Plant Similarity Index: Finding similar plants with PCA

Would a rose by any other name smell as sweet? Statistically, the Pink Elf French Hydrangea might work. Meanwhile, the Blue Rose Echeveria is a desert succulent.

Our goal at Bloom is to help gardeners find the best plants for their yard. We offer suggestions about what plants will grow well together, but sometimes a plant is not available, or won’t work with the particular lighting or soil conditions. Or maybe the gardener just hates roses.

To help find similar plants, we created the Plant Similarity Index, a simple metric designed to helper gardeners find similar plants, and a good jumping off point for exploring the data.

You can see this in action with our Similar Plant Finder.

Criteria for Success

To be considered successful, we should be able to identify plants that would fit in the same place spatially- plant size plays a big role in our bed design algorithms. It should also share similar characteristics, like leaf type and colors. It should be presentable in a useful way, not overwhelming with choices, and generally ‘make sense’ when seen together.

Failed Attempt: K-Means
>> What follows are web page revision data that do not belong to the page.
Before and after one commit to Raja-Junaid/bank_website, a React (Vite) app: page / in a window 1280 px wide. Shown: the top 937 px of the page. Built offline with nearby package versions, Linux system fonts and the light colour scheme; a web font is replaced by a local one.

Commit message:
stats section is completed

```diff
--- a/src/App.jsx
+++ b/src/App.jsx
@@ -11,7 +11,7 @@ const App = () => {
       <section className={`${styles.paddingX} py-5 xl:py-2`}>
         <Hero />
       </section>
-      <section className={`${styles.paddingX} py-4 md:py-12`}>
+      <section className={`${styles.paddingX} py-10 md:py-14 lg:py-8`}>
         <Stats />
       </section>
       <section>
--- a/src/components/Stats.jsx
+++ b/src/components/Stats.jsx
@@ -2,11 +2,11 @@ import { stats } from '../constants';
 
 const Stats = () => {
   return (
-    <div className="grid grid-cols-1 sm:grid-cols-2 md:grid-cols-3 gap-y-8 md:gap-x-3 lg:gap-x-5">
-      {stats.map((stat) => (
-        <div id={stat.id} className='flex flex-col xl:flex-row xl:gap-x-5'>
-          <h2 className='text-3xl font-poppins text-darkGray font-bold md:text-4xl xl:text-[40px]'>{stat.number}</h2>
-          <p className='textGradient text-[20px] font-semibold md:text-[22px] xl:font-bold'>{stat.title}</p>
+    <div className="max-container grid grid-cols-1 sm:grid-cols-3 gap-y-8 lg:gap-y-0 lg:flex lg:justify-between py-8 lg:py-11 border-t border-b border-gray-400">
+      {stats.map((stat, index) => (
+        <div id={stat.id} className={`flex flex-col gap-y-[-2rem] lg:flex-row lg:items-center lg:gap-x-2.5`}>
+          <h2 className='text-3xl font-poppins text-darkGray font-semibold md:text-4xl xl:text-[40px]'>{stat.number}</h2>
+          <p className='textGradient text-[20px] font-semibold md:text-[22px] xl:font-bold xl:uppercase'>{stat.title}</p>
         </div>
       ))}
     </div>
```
Our first attempt was with a few clustering algorithms. After some attempts at scaling the data to bring out appropriate features, the results weren’t satisfactory.

On the surface, it looks like it might be ok:

K-Means with 20 Clusters

But it turns out we have thousands of plants packed into just a few clusters:

K-Means, lot of uneven clusters

Different algorithms and feature scaling produced similar results. Algorithms that determined their own cluster count often produced no more than 3 clusters, fitting thousands into each. Altogether, this would be a bad user experience.

Principle Component Analysis

We attempted to identify similarity with Principle Component Analysis (PCA), a process that identifies correlation in data and reduces the dimensionality. This is a common technique for image compression.

We used descriptive plant features- height, width, plant type, colors, etc- about 12 dimensions- and reduced them to one dimension. More priority was given to the size dimensions, which we consider important. We avoided common name- a rose is not a rose.

The results were satisfactory, and best of all it presents the data in a usable way with just one dimensions. This is a huge benefit for indexing, letting us quickly find similar plants in production.

Results

The index spreads a range from -85.62 (Golden Sunblaze Miniature Roseto) to 1356.59 (English Oak).

This short excerpt of the data shows PCA successfully identifying similar ‘Clematis’ vines. It also closely relates Silver Lace Vine and Willamette Raspberry, also vines.

Appropriate clustering of Clematis and a few

It’s important that the algorithm found similar plants based on something other than name. Finding other suitable vines in the example above is a huge show of confidence in this technique. This kind of classification would have taken days by hand.

It’s not perfect, though. We occasionally encounter results we don’t understand. In the example below, the Cloud Nine Tall Switch Grass was an odd result.

An ornamental grass is an odd choice here.

Conclusion

We’re ultimately satisfied with the results, enough to use it for recommendations. We’ll continue to iterate reduce the outliers that aren’t uncommon with machine learning.

You can explore this data in our Similar Plant Finder.

View the entire Similarity Index.

Learn more about the Bloom Landscape Assistant.